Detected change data

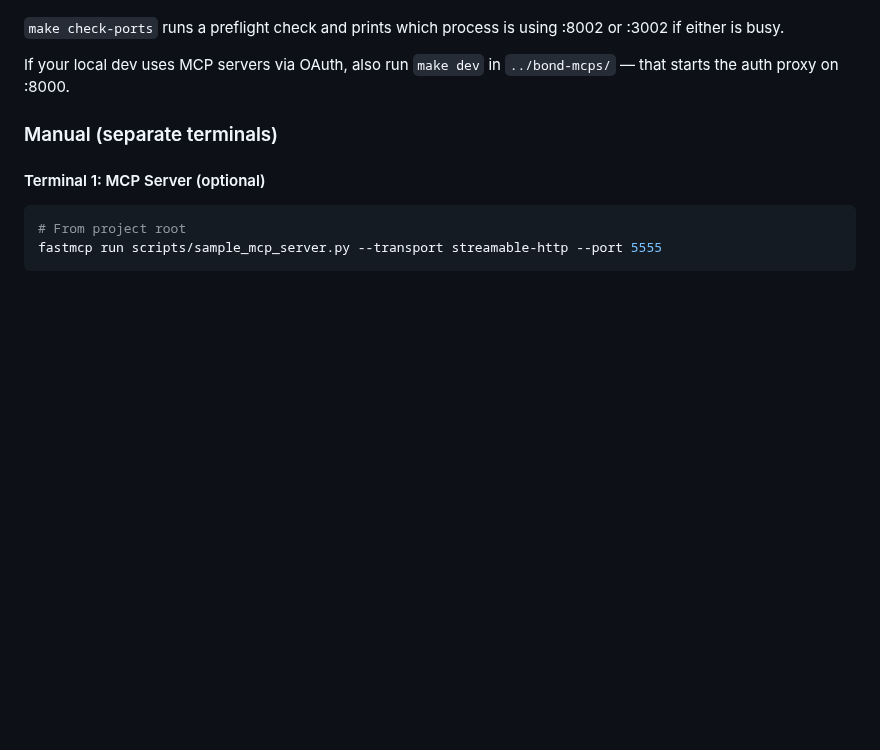
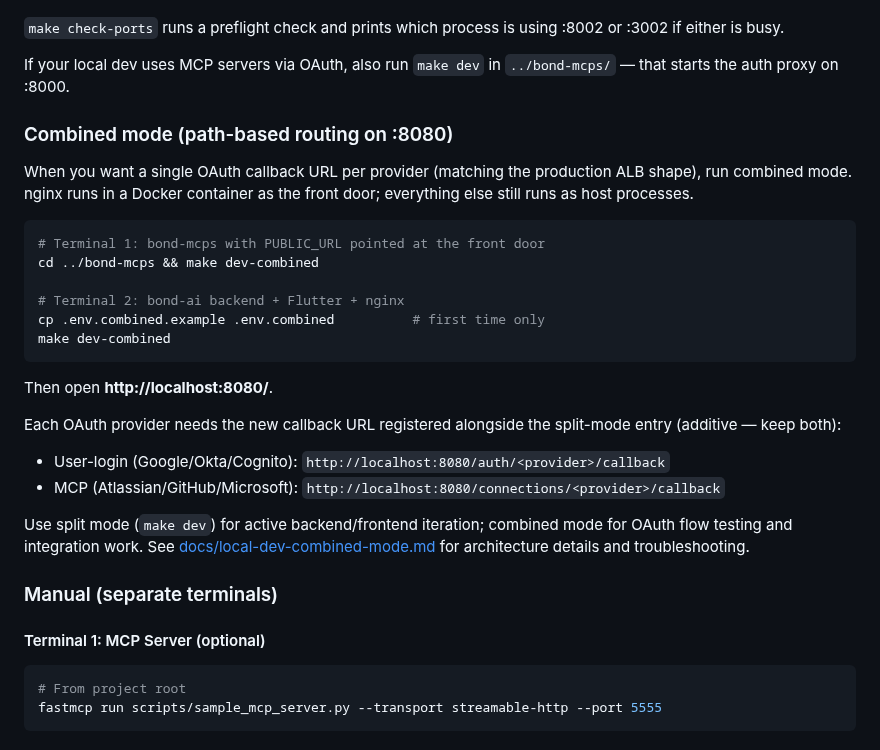
Before and after one commit to jmcarnahan/bond-ai, a Markdown page: README.md, the part around the change. Rendered like a GitHub page; blank space fills up the shorter version.

Commit message:
docs: add combined-mode subsection to README
Documents the two-command startup (bond-mcps make dev-combined + bond-ai
make dev-combined), the OAuth provider URL convention (one callback per
provider through nginx :8080), and when to use split vs combined mode.

Co-Authored-By: Claude Opus 4.7 (1M context) <noreply@anthropic.com>

````diff
--- a/README.md
+++ b/README.md
@@ -140,6 +140,33 @@ Access the application at: **http://localhost:3002**
 
 If your local dev uses MCP servers via OAuth, also run `make dev` in
 `../bond-mcps/` — that starts the auth proxy on :8000.
+
+### Combined mode (path-based routing on :8080)
+
+When you want a single OAuth callback URL per provider (matching the
+production ALB shape), run combined mode. nginx runs in a Docker container
+as the front door; everything else still runs as host processes.
+
+```bash
+# Terminal 1: bond-mcps with PUBLIC_URL pointed at the front door
+cd ../bond-mcps && make dev-combined
+
+# Terminal 2: bond-ai backend + Flutter + nginx
+cp .env.combined.example .env.combined          # first time only
+make dev-combined
+```
+
+Then open **http://localhost:8080/**.
+
+Each OAuth provider needs the new callback URL registered alongside the
+split-mode entry (additive — keep both):
+- User-login (Google/Okta/Cognito): `http://localhost:8080/auth/<provider>/callback`
+- MCP (Atlassian/GitHub/Microsoft): `http://localhost:8080/connections/<provider>/callback`
+
+Use split mode (`make dev`) for active backend/frontend iteration; combined
+mode for OAuth flow testing and integration work. See
+[docs/local-dev-combined-mode.md](docs/local-dev-combined-mode.md) for
+architecture details and troubleshooting.
 
 ### Manual (separate terminals)
 
````
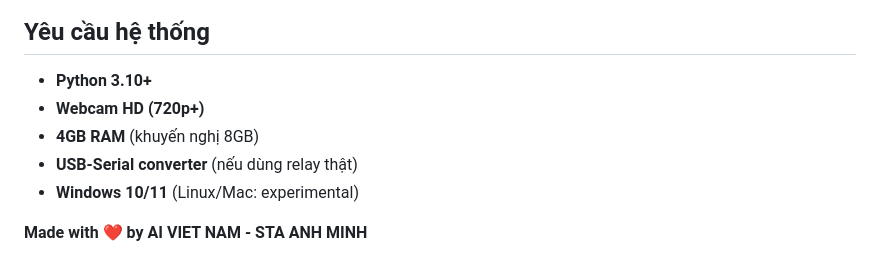
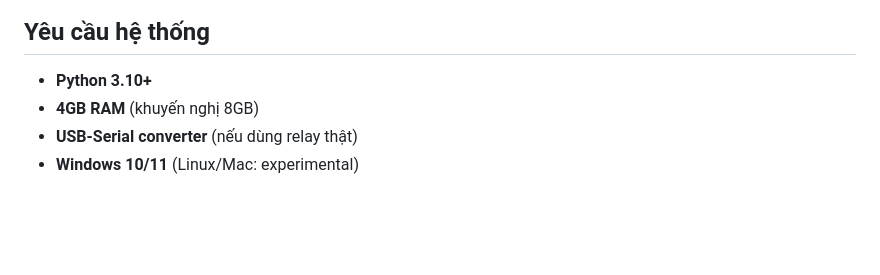
Before and after one commit to Lusic12/AIO2025, a Markdown page: gesture_recognition/README.md, the part around the change. Drawn GitHub-style; blank space fills up the shorter version.

```diff
--- a/gesture_recognition/README.md
+++ b/gesture_recognition/README.md
@@ -176,11 +176,6 @@ python main_controller --test --port COM3
 ## Yêu cầu hệ thống
 
 - **Python 3.10+**
-- **Webcam HD (720p+)**
 - **4GB RAM** (khuyến nghị 8GB)
 - **USB-Serial converter** (nếu dùng relay thật)
 - **Windows 10/11** (Linux/Mac: experimental)
-
-
-
-**Made with ❤️ by AI VIET NAM - STA ANH MINH**
```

▸ EXERCISE INSTRUCTIONS: Would you report every line of the entries above containing the word "provider"?

▸ SOLUTION FOR THIS TASK:
make dev-combined), the OAuth provider URL convention (one callback per
provider through nginx :8080), and when to use split vs combined mode.
+When you want a single OAuth callback URL per provider (matching the
+Each OAuth provider needs the new callback URL registered alongside the
+- User-login (Google/Okta/Cognito): `http://localhost:8080/auth/<provider>/callback`
+- MCP (Atlassian/GitHub/Microsoft): `http://localhost:8080/connections/<provider>/callback`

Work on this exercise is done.